- [Instructor] If you need to ask the user for input, such as a date range or employee number before they run a query, then the parameter query is the solution. After watching this video, you'll know how to create a query that will prompt users for filtering information. Then when we run the query, you'll see that only their desired results are displayed. Each time the query is run, new parameters can be entered to filter the information in a different way. Let's jump right into our parameters query database and get started. We're working with out employee data table. I'll go ahead and close the table back and go to Create. And we'll go right into Query Design. Double click on the EE Data table to add it. And let's go ahead and bring down all of our fields. I'll click on Department, hold my shift key down. That selects all of them. I can then drag and drop them down onto the grid. Now, in the Department field, in the Criteria row, in square brackets I'll type Which Department? And you can put anything you'd like in here. And you can just put department or which department would you like to view information for. Let me show you what happens when we run the query. Here's the prompt that comes up, and here's Which Department?, that I just typed in. Let me put in Marketing and click OK, and here are the results just for the marketing department. Pretty cool. Let's save this query, EE Information. Let me go back into Design View and let's add another prompt. So we're already going to ask them which department they'd like to see. Let's go over to the Benefits column and in square brackets, we will type in Which Benefits? So our users will not only be able to drill down into just the information for a department, but now they'll be able to see that information by benefit. So let's give them a list of benefits that are available in the table. Medical. And we have dental. We have both dental and medical as a package. Hospitalization and Rx. Close the square brackets. That looks good. So now they'll be prompted for which department and for which benefit they'd like to view. And the prompts will occur in the order in which these fields are displayed in our query grid. So department will be first and then benefits, but we could flip those just by moving the column over to, in front of department. Okay, let's go ahead and run this query. So which department, marketing. And here's our second prompt. Which benefit, medical. Sounds good. Here are the five people who are in the marketing department who have medical insurance with us. Let's go back into Design View and I'm going to remove the two sets of criteria that we currently have and enter a prompt in the date of hire so we can look at employees who were hired just in a specific time frame. I'll select the Criteria and delete them. And go to Date of Hire. Now, to do a date range, we first type in the word Between. Put a space in, square brackets, and we'll use a start date. That's our first prompt. Let me increase this column. Put a space in and type the word and, open my square brackets, End Date. Close our square brackets. So they will enter a start date and an end date. Let's run the query. Our start date will be January 1st, 2018. Our end date will be December 31st, 2018. Perfect, here's out 10 employees who were hired in 2018. So now that you know how to use these great parameter queries, I'd like for you to practice creating these queries using your own databases. That will really prepare you for the Access Expert exam.

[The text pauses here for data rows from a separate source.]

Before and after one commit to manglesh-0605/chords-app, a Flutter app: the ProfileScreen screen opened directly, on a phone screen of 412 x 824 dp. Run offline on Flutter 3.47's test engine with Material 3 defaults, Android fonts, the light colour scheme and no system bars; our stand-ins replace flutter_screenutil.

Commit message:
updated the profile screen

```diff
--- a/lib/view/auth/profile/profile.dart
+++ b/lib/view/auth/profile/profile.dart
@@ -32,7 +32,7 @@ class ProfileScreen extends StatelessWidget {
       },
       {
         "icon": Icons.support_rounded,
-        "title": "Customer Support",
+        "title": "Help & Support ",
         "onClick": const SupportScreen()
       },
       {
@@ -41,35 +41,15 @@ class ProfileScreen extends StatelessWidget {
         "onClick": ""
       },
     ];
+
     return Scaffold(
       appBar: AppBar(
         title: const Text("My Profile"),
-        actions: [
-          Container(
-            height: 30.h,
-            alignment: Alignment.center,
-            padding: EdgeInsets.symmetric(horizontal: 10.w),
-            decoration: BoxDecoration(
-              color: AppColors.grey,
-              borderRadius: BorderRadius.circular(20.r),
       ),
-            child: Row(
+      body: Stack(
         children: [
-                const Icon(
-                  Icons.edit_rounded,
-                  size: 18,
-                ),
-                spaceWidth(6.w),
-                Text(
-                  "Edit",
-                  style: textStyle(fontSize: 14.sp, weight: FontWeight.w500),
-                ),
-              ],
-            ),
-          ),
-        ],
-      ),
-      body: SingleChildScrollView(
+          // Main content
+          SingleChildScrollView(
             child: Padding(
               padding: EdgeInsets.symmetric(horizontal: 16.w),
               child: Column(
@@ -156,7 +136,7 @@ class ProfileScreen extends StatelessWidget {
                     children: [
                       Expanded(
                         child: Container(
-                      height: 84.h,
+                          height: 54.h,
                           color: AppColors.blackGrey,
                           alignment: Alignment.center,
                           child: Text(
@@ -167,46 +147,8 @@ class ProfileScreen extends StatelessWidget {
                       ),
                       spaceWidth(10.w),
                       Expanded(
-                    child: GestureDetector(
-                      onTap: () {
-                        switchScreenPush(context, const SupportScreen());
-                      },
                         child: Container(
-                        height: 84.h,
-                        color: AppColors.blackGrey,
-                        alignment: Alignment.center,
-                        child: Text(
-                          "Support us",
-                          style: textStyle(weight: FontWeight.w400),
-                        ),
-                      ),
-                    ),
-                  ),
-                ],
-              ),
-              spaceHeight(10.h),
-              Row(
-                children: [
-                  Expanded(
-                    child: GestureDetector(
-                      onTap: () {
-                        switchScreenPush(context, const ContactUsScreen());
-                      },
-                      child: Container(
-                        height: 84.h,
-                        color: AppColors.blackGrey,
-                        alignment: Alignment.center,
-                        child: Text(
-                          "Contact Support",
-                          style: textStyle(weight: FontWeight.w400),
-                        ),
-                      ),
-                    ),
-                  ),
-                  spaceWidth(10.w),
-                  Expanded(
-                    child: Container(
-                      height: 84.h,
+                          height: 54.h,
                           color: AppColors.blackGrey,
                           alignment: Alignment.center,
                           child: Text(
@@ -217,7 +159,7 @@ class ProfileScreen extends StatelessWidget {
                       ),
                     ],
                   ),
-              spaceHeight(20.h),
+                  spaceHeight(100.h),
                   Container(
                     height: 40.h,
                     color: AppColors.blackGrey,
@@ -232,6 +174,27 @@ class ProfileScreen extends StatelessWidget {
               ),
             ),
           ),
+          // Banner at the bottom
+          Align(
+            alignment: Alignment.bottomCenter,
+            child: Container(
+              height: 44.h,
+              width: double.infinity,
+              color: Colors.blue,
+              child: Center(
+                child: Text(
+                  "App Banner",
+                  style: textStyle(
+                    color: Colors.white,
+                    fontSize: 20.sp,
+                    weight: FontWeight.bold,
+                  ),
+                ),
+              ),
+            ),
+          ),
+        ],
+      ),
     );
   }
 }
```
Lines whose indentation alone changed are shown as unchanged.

- Modifying the database structure
- Managing table relationships and keys
- Exporting data
- Managing records and fields
- Creating and running queries
- Configuring form controls
- Modifying form positioning
- Grouping report fields
- Formatting reports
- Taking the practice exam